try to turn back their odometers.
I want people to know why
I look this way.
I’ve traveled a long way
and some of the roads weren’t paved.” Author Unknown
Now as I look out into the depths of the oak trees nestled in the gully just off the bay behind my house, the dark shadows beneath the trees remind me of a very dark, cloudy, late night long ago. When I was a little girl of approximately three, my parents, my younger brother, Jim, and I lived down by the shores of Lake Washington amongst acres of fields, few homes, and woods that housed bobcat, porcupine, raccoons, coyotes, and deer.
Our father’s severe traveling schedule meant we only saw dad one weekend a month. This left mom to grow our food on an acre and a half of land, care for the house, and care for two small children – alone. Mom and dad desperately needed some time alone, so mom arranged for a friend to babysit for a few days, leaving Jim and me behind.
One particular late night, Virginia, the neighbor who lived across the road down by the lake, heard frightened screams of a small child. It was too late and not safe for a child of any size to be out alone.
Listening, obviously something was wrong, so Virginia quickly threw on some clothes, headed outside and up the hill, crossed the road, and looked to see if she could track down the crying child. There across the oiled gravel road, wandering among the trees along the side of the road Virginia spied a small child – me. My feet were bare and I was dressed in my nightgown. My bare feet and the hem of my nightgown were soaked from the late night dew in the long grass. Strangely, I didn’t seem to know where I was going. I was lost and screaming for my mother.
Approaching, Virginia swooped me up into her arms to calm me as she carried me across the lawn and driveway toward our 3,500 square foot Swiss chalet style house. The front door was unlocked as none of the neighbors locked their doors in those days.

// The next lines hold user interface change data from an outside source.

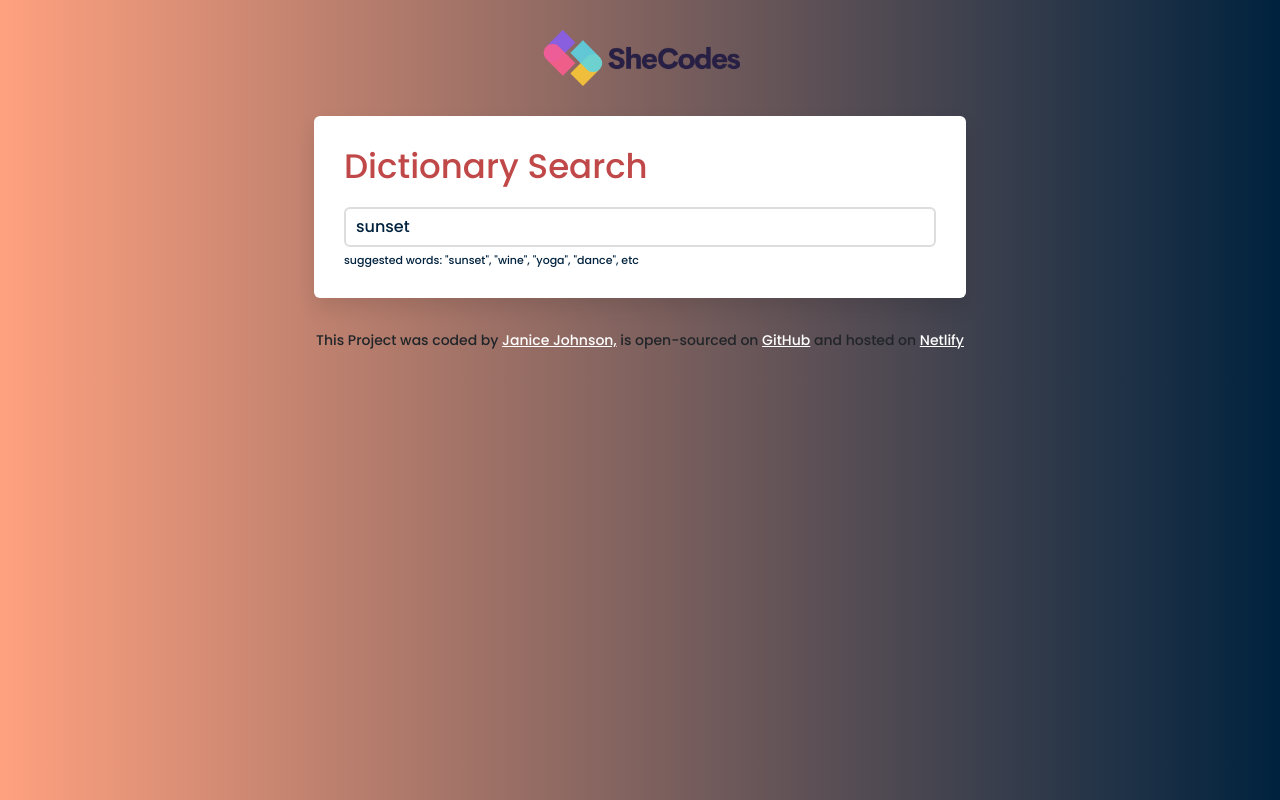
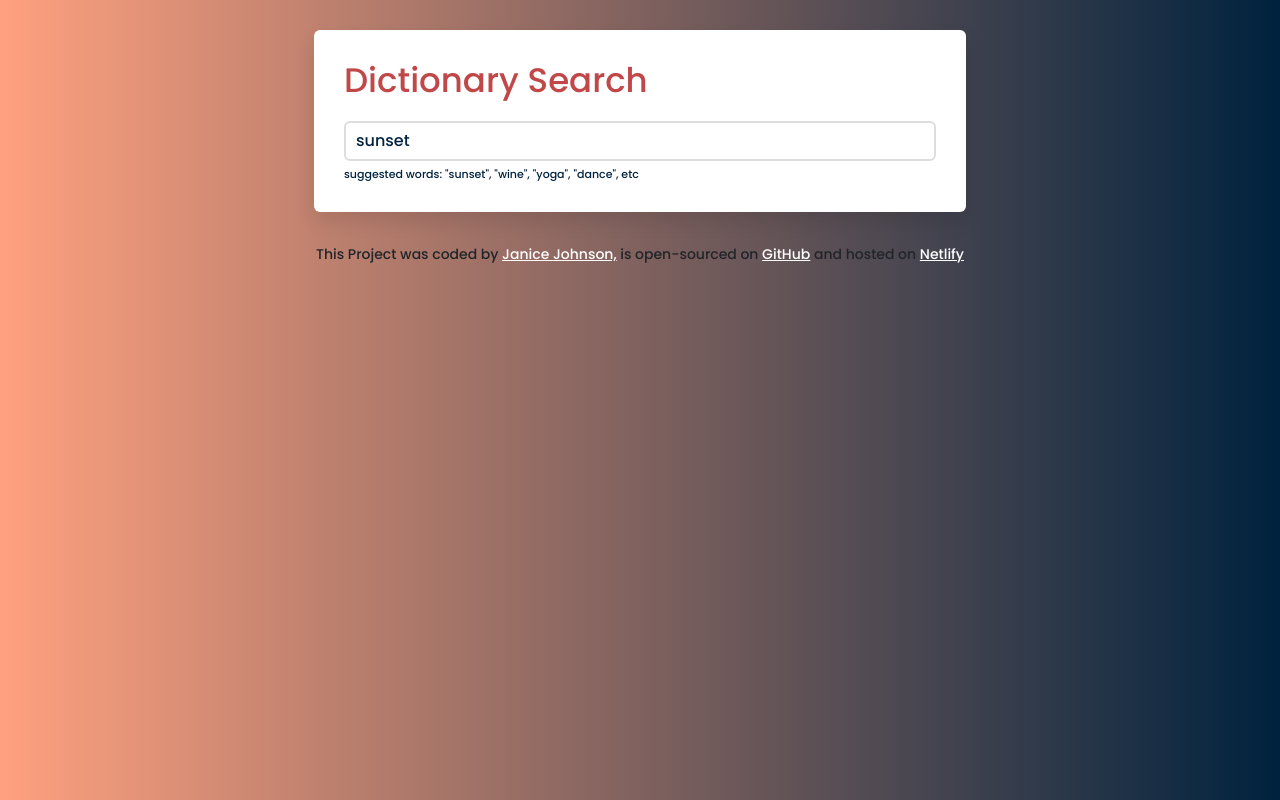
Before and after one commit to johnsonj70/dictionary-project, a React (Create React App) app: page / in a window 1280 px wide. Built offline with nearby package versions, Linux system fonts and the light colour scheme; no server answers.

Commit message:
Removed logo from homepage

```diff
--- a/public/index.html
+++ b/public/index.html
@@ -12,8 +12,8 @@
     <link rel="apple-touch-icon" href="%PUBLIC_URL%/logo192.png" />
     <link href="https://cdn.jsdelivr.net/npm/bootstrap@5.3.8/dist/css/bootstrap.min.css" rel="stylesheet" integrity="sha384-sRIl4kxILFvY47J16cr9ZwB07vP4J8+LH7qKQnuqkuIAvNWLzeN8tE5YBujZqJLB" crossorigin="anonymous">
     <link rel="preconnect" href="https://fonts.googleapis.com">
-<link rel="preconnect" href="https://fonts.gstatic.com" crossorigin>
-<link href="https://fonts.googleapis.com/css2?family=Poppins:wght@500;700&display=swap" rel="stylesheet">
+    <link rel="preconnect" href="https://fonts.gstatic.com" crossorigin>
+    <link href="https://fonts.googleapis.com/css2?family=Poppins:wght@500;700&display=swap" rel="stylesheet">
 
     <!--
       manifest.json provides metadata used when your web app is installed on a
--- a/src/App.css
+++ b/src/App.css
@@ -16,7 +16,7 @@ a {
   margin: 0 auto;
 }
 
-.App-header {
+.App main {
   margin: 30px 0;
 }
 
--- a/src/App.js
+++ b/src/App.js
@@ -1,14 +1,10 @@
 import './App.css';
-import logo from "./image/logo.png"
 import Dictionary from "./Dictionary";
 
 export default function App() {
   return (
     <div className="App">
       <div className="container">
-        <header className="App-header">
-          <img src={logo} className="App-logo img-fluid" alt="logo" />
-        </header>
         <main>
             <div className="container">
               <Dictionary defaultKeyWord = "sunset" />
```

Since Virginia and mom were friends, Virginia had visited with my mother many times so she easily found her way into the house, through the dark living room lit by the moonlight, down the long hall behind the kitchen, through the recreation room, and up the stairs to the bedrooms. No sounds stirred from the bedrooms, as the babysitter obviously hadn’t heard my plaintive cries. Angrily, Virginia flipped on the master bedroom light where the babysitter lay sound asleep oblivious to the event that had just unfolded. Slowly, and groggily the babysitter looked up, only to be told to pay better attention to me and my brother as I had been found outside by myself scared out of my wits.
After rudely flipping off the master bedroom light, Virginia kindly took me to my bedroom that I shared with my baby brother, and tucked me back into bed before she let herself back out of the house.
I still remember how terrified I felt waking with wet feet out in the lawn, not knowing where I was or how I got there. I still wonder to this day where I had wandered before Virginia found me.
Repeatedly, I had a habit of sleep-walking from the time I was a small toddler until I was approximately six years old, but mother never believed me. Mom would repeatedly ask me why I was up, but of course I didn’t know so mother would threaten me with her hairbrush. Mom was convinced that I was lying to her, and to prevent getting hit, I would come up with a story. Mom would continue to question me and of course I didn’t have the right answers so she hit me anyway. One time I fell part way down our cement basement steps as I unknowingly opened and walked through the wrong door. Even after this event, mom never believed that I had no idea of what I was doing.
Now, many years later I learned that sleep walking is quite common with children, but usually from the ages of approximately six years old until about 12 years of age. Also, sleep walking is genetic.
I learned that children who sleep walk are usually normal in every respect but a few studies have suggested that in some cases children may have inner conflicts that they are not able to verbalize. And in a few cases, family counseling and reassurance have been all the therapy necessary for children with frequent parasomnias.
Unfortunately, my parents didn’t believe in counseling either.
Experts recommend that when finding a child who is sleep-walking that you slowly steer the child back toward bed. Even though the child’s eyes may be open or the child is talking the child is not aware of what he/she is doing. Don’t attempt to wake the child, but slowly tuck the child back in bed. Also, consider child-proofing the house to make it safe by locking windows and doors so the child can’t fall out windows or go through doors out into the woods alone. Learning this information, for me, was like having the moon come out from behind those clouds to light up the sky.
Even though these events took place many years ago, mom consistently for the rest of her life told me that she could never believe me. She never accepted that I didn’t know what I was doing when I was younger, and sadly I had created the stories to protect myself from getting hit… to no avail.
Now, as an adult, I have learned the negative consequences of how mom’s treatment impacted me in my working and adult life, as mom and I never reached a resolution on this issue. However, remembering these events made it crucial to me to work at being a different mom than my mother was – more loving and understanding of my children. The good news is that these events are part of the impetus for my years of volunteering with organizations that help children.